He doesn’t believe Artificial Intelligence is about to supplant the mathematician, though AI has changed the way homework is assigned at undergraduate level because it can throw up reasonably good solutions so easily. Crucially, AI tools are increasingly useful but “won’t make human research obsolete”.

His Hamilton lecture will not be about his research, but stems from his fascination going back to childhood with astronomy and distances between planets – “How do we know the distances from the Earth to the sun and moon, from the sun to the other planets, and from the sun to other stars and distant galaxies?”

“You cannot take out a ruler; they are too far away,” he notes, and it was the pre-internet era then so basic mathematics and trigonometry are required. It’s about going beyond facts, asking how the planets got there, “extrapolating your senses”, and what he calls building “math on top of math”.

“Clearly we cannot measure these [distances] directly. Nevertheless there are many indirect methods of measurement, combined with basic high-school mathematics, which can allow one to get quite convincing and accurate results without the need for advanced technology – even the ancient Greeks could compute the distances from the earth to the sun and moon to moderate accuracy.”

They had no fancy tech or satellites, he adds, but they had the power of observation too; for instance, working out the Earth was round by looking at its shadow on the moon.

This was built on over centuries, and 2,000 years later we have finally worked out the size of the Universe. Critically, these methods rely on climbing a “cosmic distance ladder”, using measurements of nearby distances to then deduce estimates on distances slightly further away. He will be discussing several of the rungs in this ladder.

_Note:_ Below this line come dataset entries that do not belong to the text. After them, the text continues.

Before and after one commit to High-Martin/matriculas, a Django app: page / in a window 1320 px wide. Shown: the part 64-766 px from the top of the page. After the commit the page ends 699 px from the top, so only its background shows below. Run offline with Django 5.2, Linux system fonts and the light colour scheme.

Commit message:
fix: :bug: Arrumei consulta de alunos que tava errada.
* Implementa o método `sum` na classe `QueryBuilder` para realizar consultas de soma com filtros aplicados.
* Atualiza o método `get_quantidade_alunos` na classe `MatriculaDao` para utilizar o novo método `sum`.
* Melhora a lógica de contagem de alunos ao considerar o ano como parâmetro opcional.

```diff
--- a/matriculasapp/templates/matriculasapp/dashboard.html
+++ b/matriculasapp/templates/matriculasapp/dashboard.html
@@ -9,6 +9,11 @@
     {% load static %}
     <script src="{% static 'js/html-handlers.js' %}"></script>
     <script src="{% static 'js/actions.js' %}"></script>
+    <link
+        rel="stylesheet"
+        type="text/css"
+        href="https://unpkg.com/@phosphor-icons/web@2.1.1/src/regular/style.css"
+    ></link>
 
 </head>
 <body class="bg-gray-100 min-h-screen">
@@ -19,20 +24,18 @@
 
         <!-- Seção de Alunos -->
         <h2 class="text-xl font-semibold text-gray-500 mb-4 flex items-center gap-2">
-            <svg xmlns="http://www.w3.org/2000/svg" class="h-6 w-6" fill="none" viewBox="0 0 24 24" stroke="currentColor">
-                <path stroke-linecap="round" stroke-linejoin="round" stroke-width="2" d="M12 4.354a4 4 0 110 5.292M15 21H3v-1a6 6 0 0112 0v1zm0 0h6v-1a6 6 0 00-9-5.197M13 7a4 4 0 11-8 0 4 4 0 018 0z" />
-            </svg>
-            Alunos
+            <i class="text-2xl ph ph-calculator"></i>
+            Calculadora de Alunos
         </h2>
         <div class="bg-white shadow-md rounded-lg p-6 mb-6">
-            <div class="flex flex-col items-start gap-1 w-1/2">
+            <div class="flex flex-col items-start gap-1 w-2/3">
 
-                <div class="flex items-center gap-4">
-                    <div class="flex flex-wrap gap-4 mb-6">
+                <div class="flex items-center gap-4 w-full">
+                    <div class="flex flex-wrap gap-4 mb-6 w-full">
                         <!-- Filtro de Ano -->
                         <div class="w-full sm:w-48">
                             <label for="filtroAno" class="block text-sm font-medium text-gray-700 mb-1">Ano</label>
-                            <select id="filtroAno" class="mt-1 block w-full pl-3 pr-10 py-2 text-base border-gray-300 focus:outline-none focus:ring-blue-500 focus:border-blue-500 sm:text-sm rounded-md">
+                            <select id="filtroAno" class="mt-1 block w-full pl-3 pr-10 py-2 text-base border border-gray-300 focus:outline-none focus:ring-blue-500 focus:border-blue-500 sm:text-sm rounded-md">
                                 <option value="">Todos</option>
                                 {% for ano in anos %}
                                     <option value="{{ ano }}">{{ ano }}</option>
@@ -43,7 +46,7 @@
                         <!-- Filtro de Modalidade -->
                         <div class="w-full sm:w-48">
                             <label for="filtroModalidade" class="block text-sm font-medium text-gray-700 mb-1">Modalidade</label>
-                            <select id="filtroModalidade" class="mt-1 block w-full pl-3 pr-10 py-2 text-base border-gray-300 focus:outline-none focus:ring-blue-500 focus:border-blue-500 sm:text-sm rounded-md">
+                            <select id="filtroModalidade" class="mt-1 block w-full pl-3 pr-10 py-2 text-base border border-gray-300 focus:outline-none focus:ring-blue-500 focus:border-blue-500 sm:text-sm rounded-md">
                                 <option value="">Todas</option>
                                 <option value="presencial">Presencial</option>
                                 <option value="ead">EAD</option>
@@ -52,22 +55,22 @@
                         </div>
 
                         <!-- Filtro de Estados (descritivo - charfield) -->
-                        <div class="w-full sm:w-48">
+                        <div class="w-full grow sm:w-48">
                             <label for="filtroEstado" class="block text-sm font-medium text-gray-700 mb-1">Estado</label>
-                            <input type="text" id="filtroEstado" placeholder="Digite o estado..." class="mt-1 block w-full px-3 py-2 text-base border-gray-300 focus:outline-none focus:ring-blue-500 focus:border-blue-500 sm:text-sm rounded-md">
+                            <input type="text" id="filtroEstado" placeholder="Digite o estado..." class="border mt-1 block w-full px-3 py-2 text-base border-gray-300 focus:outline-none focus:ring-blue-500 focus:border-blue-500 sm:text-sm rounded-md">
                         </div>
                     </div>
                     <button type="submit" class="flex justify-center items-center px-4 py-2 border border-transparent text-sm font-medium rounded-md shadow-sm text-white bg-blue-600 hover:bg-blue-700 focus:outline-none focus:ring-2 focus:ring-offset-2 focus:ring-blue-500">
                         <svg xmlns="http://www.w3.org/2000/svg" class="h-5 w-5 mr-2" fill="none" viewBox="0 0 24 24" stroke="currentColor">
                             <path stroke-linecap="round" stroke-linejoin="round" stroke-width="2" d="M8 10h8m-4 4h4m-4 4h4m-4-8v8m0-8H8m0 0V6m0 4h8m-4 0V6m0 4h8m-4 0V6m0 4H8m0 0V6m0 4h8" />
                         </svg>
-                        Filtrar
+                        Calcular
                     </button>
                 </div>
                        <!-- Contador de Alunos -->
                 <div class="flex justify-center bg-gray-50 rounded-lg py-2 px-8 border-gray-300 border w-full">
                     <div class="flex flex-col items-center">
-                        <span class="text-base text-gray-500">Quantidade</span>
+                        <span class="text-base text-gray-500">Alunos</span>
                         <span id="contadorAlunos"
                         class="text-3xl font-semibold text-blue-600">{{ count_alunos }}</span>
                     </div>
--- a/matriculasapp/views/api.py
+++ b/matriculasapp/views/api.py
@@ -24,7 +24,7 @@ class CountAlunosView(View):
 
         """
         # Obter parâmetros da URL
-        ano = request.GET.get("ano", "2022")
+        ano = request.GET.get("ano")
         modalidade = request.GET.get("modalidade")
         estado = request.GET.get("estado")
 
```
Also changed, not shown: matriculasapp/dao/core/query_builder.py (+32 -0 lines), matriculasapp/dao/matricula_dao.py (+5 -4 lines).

Tao has intimate familiarity with Hamilton’s equations, whether it’s in physics, mechanics or matrices, and his formula for quaternions, but would love to know more about his history.

The Cosmic Distance Ladder lecture by Prof Terence Tao, hosted by the Royal Irish Academy in association with IBEC and The Irish Times, takes place online at 4pm on Friday October 16th – Register for free at ria.ie/events

Kevin O'Sullivan

Kevin O'Sullivan

Kevin O'Sullivan is Environment and Science Editor and former editor of The Irish Times